The process has been years in the making. In 2010, the D.C. Council approved a $4.137 million, 43-year loan from the U.S. Department of Housing and Urban Development to the tenant association to buy the property and convert it into a 67-unit apartment building, which the returning tenants decided to rename it the Monsignor Oscar Romero Apartments, after the Salvadoran human rights leader.

So what’s been the holdup? According to tenant association president (and local Advisory Neighborhood Commissioner) Yasmin Romero-Castillo, the process has been delayed by the tenants’ efforts to secure financing from the city, which has been slowed by the many other projects the city is undertaking. The tenant association is working with the nonprofit National Housing Trust to restore the building, given the tenants’ tight finances. “The tenant association, we don’t have any money,” Romero-Castillo says.
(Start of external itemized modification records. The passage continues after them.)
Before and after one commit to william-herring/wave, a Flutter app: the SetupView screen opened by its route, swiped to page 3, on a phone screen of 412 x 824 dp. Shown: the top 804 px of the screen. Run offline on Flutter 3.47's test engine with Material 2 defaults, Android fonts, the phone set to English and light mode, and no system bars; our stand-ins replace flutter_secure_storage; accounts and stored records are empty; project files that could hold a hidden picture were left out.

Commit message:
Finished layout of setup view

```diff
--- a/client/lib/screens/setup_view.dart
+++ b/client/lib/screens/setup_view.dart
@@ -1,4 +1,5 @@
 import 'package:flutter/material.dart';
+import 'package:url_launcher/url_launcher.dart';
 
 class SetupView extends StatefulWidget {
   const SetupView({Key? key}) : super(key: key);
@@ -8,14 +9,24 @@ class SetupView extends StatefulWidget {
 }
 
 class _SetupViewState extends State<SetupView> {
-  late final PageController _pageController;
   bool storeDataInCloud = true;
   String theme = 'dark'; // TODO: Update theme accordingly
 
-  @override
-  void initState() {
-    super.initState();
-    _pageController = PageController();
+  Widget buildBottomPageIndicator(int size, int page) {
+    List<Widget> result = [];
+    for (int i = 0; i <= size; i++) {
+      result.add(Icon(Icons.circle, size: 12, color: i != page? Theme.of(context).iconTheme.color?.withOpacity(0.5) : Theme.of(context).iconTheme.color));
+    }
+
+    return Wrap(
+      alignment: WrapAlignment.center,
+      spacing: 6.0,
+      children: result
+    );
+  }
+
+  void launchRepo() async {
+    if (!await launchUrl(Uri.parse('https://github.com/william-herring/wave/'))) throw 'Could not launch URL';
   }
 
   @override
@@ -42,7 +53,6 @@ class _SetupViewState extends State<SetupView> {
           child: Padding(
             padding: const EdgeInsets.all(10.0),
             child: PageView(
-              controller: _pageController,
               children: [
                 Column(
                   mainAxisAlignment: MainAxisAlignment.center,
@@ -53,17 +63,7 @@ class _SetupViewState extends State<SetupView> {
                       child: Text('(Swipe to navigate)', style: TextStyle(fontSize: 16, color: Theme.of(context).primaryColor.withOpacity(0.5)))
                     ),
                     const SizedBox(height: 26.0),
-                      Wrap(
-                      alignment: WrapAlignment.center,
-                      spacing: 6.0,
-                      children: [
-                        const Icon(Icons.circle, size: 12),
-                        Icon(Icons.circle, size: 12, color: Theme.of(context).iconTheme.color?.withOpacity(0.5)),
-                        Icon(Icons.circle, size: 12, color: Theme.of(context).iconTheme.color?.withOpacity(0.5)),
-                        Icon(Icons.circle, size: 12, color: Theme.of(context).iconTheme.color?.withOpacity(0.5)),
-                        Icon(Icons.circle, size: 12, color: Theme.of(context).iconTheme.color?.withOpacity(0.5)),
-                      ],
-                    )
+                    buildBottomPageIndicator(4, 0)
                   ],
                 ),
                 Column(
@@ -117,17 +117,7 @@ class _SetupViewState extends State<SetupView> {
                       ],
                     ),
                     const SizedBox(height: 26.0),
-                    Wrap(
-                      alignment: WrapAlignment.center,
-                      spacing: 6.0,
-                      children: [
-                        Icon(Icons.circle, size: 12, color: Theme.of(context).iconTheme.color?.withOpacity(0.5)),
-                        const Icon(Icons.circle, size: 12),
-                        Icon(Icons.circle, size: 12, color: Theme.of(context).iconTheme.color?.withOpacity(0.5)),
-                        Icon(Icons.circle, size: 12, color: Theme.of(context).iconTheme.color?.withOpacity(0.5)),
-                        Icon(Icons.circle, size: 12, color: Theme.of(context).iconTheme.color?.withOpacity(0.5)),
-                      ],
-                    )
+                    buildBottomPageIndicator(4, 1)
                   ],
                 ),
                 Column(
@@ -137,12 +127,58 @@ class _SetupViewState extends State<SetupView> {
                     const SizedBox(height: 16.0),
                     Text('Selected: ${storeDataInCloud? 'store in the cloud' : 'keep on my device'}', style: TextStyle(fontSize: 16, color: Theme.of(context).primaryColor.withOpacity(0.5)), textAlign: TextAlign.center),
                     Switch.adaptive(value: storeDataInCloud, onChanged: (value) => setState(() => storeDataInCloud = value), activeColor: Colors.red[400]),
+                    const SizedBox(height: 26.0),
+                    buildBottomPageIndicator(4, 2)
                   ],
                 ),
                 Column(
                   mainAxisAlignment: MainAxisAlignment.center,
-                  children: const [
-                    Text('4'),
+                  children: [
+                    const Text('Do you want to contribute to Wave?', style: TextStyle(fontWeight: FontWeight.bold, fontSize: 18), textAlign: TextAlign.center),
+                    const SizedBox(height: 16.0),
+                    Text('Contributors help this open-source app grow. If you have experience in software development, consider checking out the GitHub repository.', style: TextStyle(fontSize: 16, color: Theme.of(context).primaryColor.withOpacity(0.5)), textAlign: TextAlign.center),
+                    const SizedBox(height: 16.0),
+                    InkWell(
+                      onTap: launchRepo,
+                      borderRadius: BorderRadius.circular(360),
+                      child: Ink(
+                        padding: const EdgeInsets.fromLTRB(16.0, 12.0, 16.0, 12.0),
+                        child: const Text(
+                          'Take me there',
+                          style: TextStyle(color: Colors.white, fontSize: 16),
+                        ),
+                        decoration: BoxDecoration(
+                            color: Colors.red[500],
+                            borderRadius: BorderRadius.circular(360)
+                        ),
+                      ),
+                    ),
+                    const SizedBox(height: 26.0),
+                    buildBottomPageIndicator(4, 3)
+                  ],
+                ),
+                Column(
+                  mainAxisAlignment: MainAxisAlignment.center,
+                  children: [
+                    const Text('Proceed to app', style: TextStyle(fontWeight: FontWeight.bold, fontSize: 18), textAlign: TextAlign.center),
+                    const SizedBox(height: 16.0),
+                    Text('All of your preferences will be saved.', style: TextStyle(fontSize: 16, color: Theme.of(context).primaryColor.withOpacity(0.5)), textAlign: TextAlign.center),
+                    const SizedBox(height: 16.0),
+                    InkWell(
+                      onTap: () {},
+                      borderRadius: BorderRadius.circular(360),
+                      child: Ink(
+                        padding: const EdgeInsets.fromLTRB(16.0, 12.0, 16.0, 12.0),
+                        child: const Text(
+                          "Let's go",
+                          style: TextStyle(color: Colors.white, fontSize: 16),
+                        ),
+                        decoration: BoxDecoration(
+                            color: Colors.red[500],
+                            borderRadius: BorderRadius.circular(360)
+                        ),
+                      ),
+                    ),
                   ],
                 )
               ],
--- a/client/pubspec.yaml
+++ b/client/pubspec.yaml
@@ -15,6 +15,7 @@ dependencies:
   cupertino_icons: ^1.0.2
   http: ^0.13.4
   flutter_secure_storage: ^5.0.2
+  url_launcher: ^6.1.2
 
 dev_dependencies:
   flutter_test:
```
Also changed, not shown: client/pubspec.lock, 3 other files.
Things could start moving quickly now. “We hope to close on all the financing this week, and that renovating the building would start within 30 days of then,” says Rob Richardson of the National Housing Trust. “And it will take about 15 months to complete the building.”

Romero-Castillo says some former Deauville residents have returned to their home countries of Mexico, El Salvador, and Honduras, but she thinks all those who remain in D.C. plan to return to the Monsignor Oscar Romero Apartments. The new apartments will be offered to these returning residents at affordable rents tied to the residents’ incomes.

“Why do you take affordable rent?” Romero-Castillo asks rhetorically. “Because we have some people without legal papers, and people without legal papers, you can’t apply for any loan.”

Richardson says to expect a groundbreaking ceremony in the next two to three weeks.

Photo by Lydia DePillis